Q: Regarding the meetings and your discussions with Cardinal Zuppi, are you able to share anything with us about how his visit went and all of his meetings?
I'm certainly able to share the very clear idea with which Cardinal Zuppi came, which is certainly not mediation, but an opportunity to see what the Holy See could do to help in an eventual end of hostilities in Ukraine.
So, the Church is concentrating on what we do best, which of course is humanitarian assistance, so that was the primary focus of Cardinal Zuppi's intervention. Then, with the President, I think it's important to note that the President received the Cardinal and the Nuncio at length. The meeting was over an hour long, which I think gives an indication of how much importance the President of the United States attributed to the gesture on the part of Pope Francis to send the Cardinal to the United States.
I think an hour-long meeting is an extraordinary gesture on the part of the President of the United States. Now, admittedly, things take a little bit longer because translation was necessary from Italian into English and then from English into Italian. However, it's still an extraordinary amount of time.
They talked about humanitarian responses; they talked about the hope that the hostilities could be ended, even though at the present time that seems somewhat unrealistic. That's in essence what I know and am able to share.
Q: Would you say that these meetings with leaders here in Washington and then before that in Kyiv and in Moscow are examples of how the Holy See can try to contribute to peace and to at least get people talking about it?
I think it is one of the examples, and I think it's very important though to stress that at no time was this the concept one of mediation.
It was more about: let's at least talk about peace; let's at least see if we can end the hostilities. I think that's certainly what the Holy See was trying to do, and I would say I think that's what Pope Francis was trying to do.
Q: About the Church in the US, how would you say efforts have been underway to try and contribute in any way to peace and helping the people affected by this terrible war?
Well, certainly in the United States the response has been immense, and it's been basically in terms of humanitarian aid sent to Ukraine. I think we saw our brothers and sisters in the faith very much affected by the destruction that has occurred in Ukraine.
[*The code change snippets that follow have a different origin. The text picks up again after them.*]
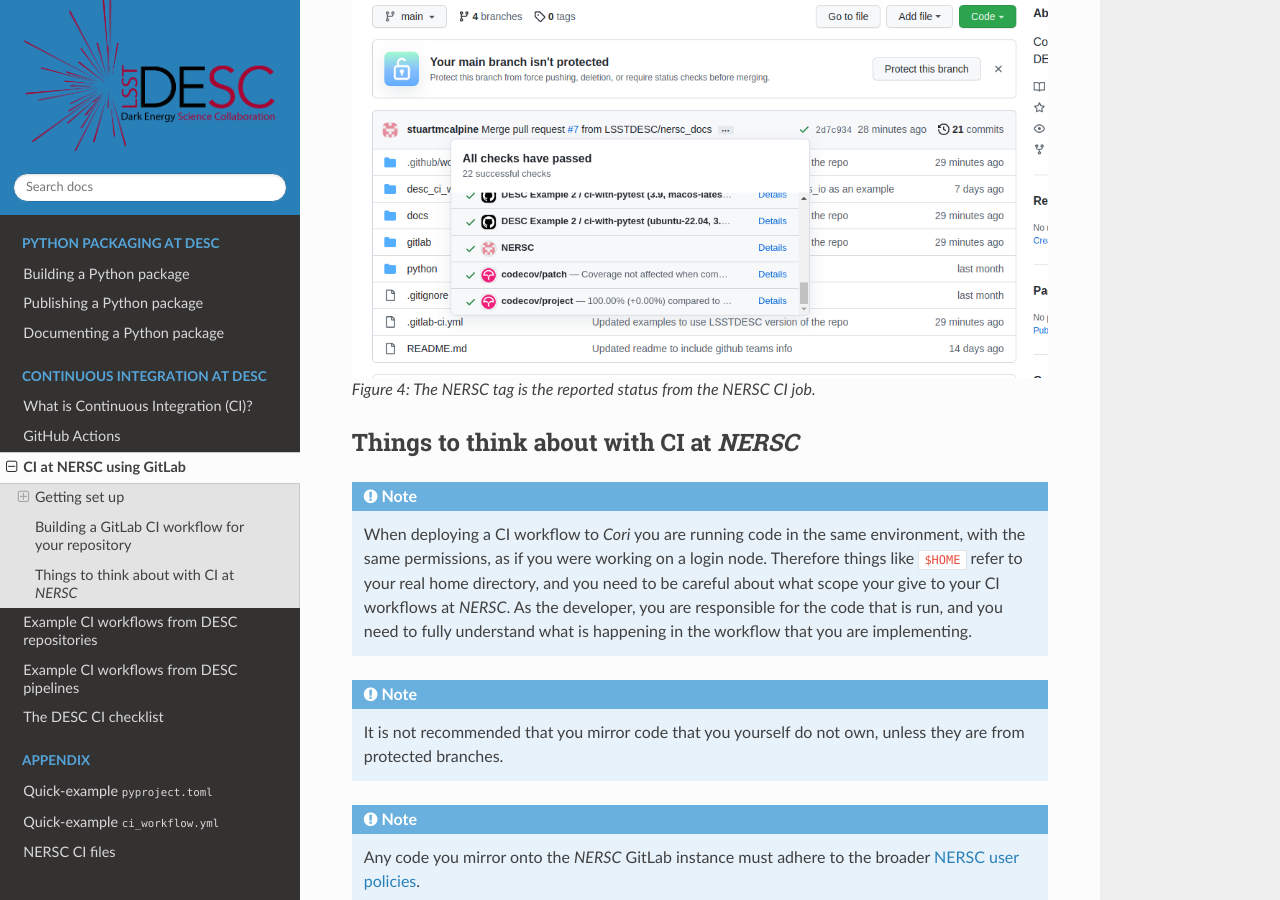
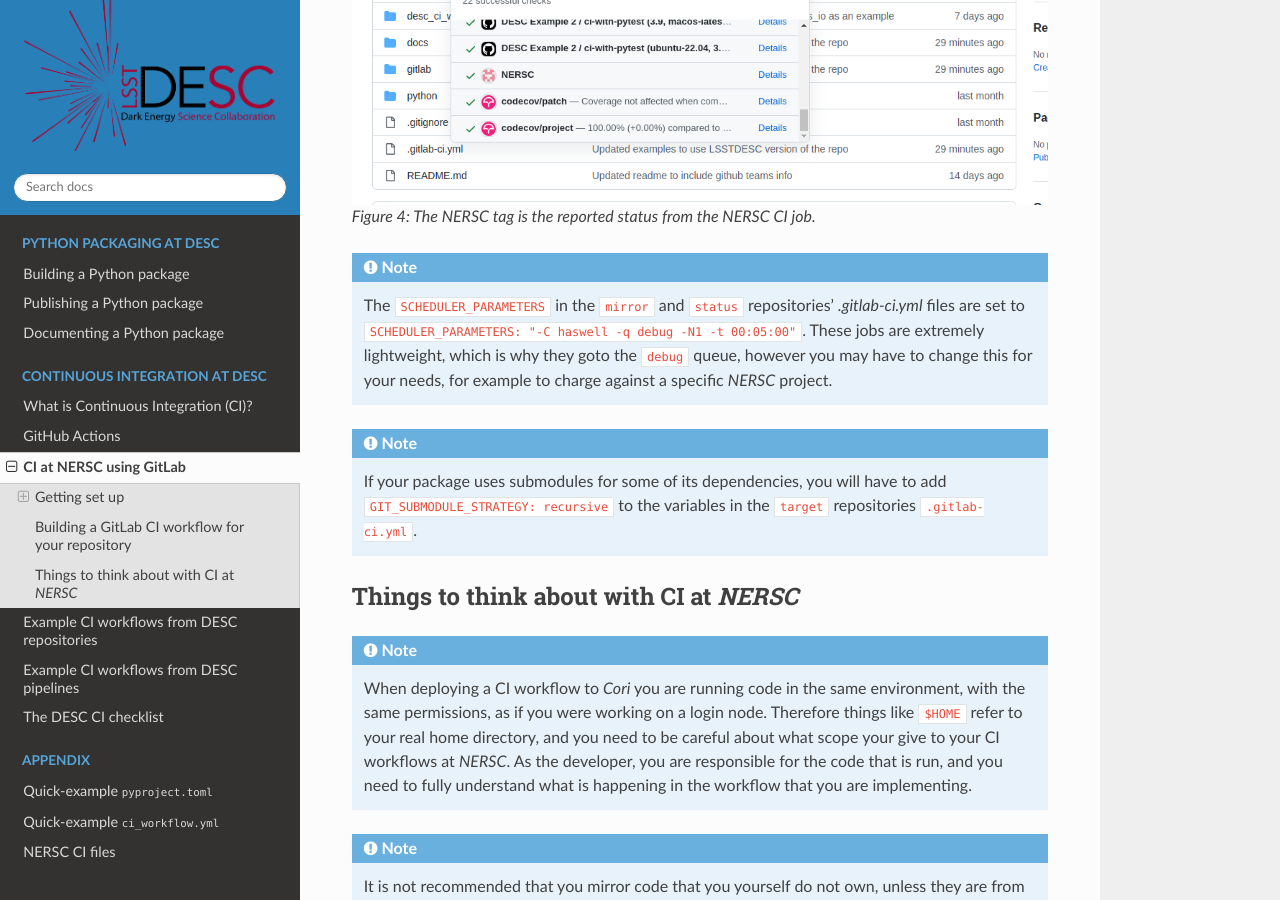
Before and after one commit to LSSTDESC/desc-continuous-integration, a Sphinx documentation site: the page built from docs/desc/ci/ci_at_nersc.rst, in a window 1280 px wide and 900 px high, scrolled down 6092 px. Built offline with Sphinx 7.4.7 and the Read the Docs theme 2.0.0, drawn with Linux system fonts in a browser that asks for light colours; some of the changed text lies outside the part shown.

```diff
--- a/docs/desc/ci/ci_at_nersc.rst
+++ b/docs/desc/ci/ci_at_nersc.rst
@@ -237,6 +231,17 @@
 
     Figure 4: The *NERSC* tag is the reported status from the *NERSC* CI job.
 
+.. note:: The ``SCHEDULER_PARAMETERS`` in the ``mirror`` and ``status``
+   repositories' `.gitlab-ci.yml` files are set to ``SCHEDULER_PARAMETERS: "-C
+   haswell -q debug -N1 -t 00:05:00"``. These jobs are extremely lightweight,
+   which is why they goto the ``debug`` queue, however you may have to change
+   this for your needs, for example to charge against a specific *NERSC*
+   project.
+
+.. note:: If your package uses submodules for some of its dependencies, you
+   will have to add ``GIT_SUBMODULE_STRATEGY: recursive`` to the variables in
+   the ``target`` repositories ``.gitlab-ci.yml``.
+
 Things to think about with CI at *NERSC*
 ----------------------------------------
 
```
Also changed, not shown: other parts of docs/desc/ci/ci_at_nersc.rst (+2 -8 lines), .gitlab-ci.yml, 2 other files.
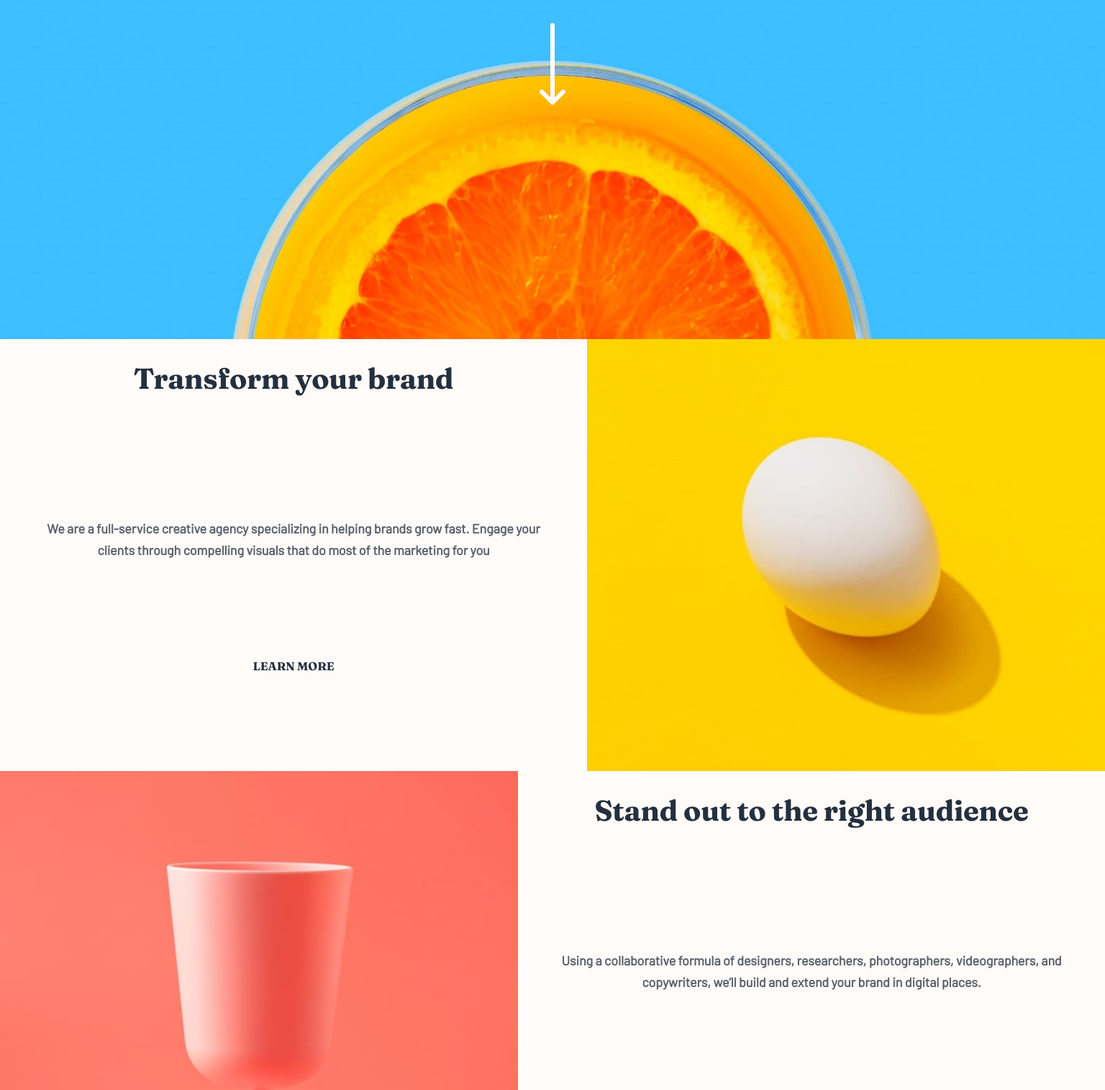
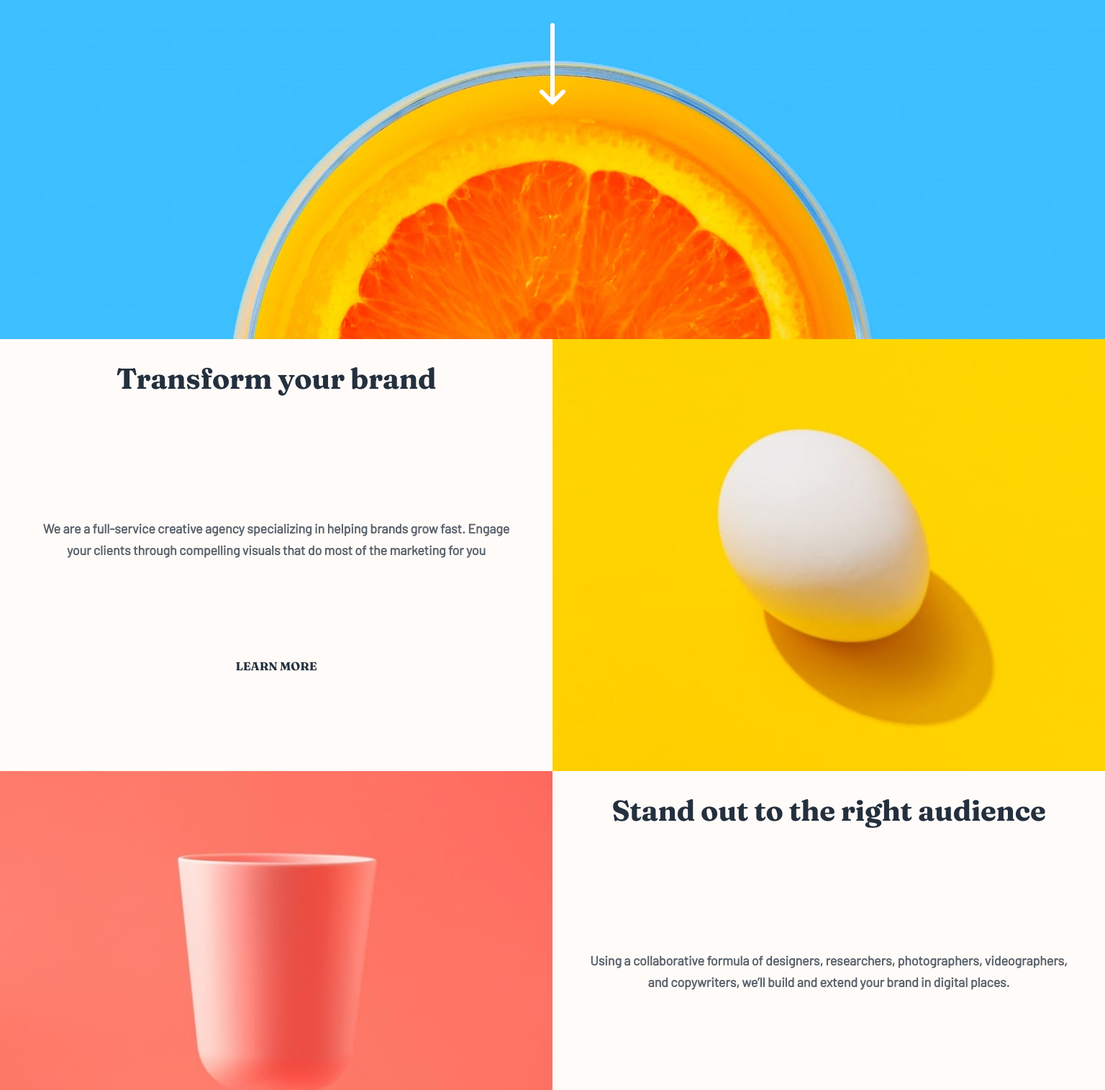
Before and after one commit to lbeauloi/Sunnyside, a plain HTML site: page index.html in a window 1536 px wide. Shown: the part 329-1843 px from the top of the page at 72% size. Drawn offline with Linux system fonts and the light colour scheme.

Commit message:
image en vw/vh

```diff
--- a/main.scss
+++ b/main.scss
@@ -256,7 +256,7 @@ h2,h3{
         }
         img{
             grid-area: oeuf;
-            width: 720px;
+            width: 50vw;
             height: 600px;
         }
         .title--little{
@@ -288,7 +288,7 @@ h2,h3{
         }
         img{
             grid-area: verre;
-            width: 720px;
+            width: 50vw;
             height: 600px;
         }
 
@@ -306,9 +306,7 @@ h2,h3{
     }
     .section__graphic-design-photography{
         display: flex;
-        h2{
 
-        }
     }
 
     .section__testimonial{
```
Also changed, not shown: main.css, 1 other file.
So, Catholics in the United States tried to respond the best way we could which was first of all praying. I participated in at least two moments of prayer for peace with Ukrainian Catholics in the United States here at the Basilica of the National Shrine of the Immaculate Conception, but I know there have been many other initiatives of prayer throughout the United States. Then secondly there's been a tremendous response in sending assistance to Ukraine.
Q: In terms of the provision, now they're saying of even greater weapons like cluster bombs to Ukraine. Are you concerned in the US about a possible escalation?
I certainly am concerned about that and obviously any escalation is going to be dangerous, and I think Bishop Malloy, who is the Chairman of our Committee on International Justice and Peace, published a statement in which he decried the use of cluster bombs aligning ourselves with the position that the Holy See has taken about those kinds of weapons which are, here I'm speaking a little bit out of my field, but they're indiscriminate in the victims.
So, that's always a danger in war that the innocent will be injured or will be harmed or can even lose their lives in almost on the peripheries of a military action, and that certainly should always be avoided.
Q: In conclusion, is there anything else you would like to add?
I think that I would just like to express gratitude for the decision of the Holy Father to do everything that he can to echo the message of peace, which is really the message of our Savior. So, I'm very grateful for this gesture.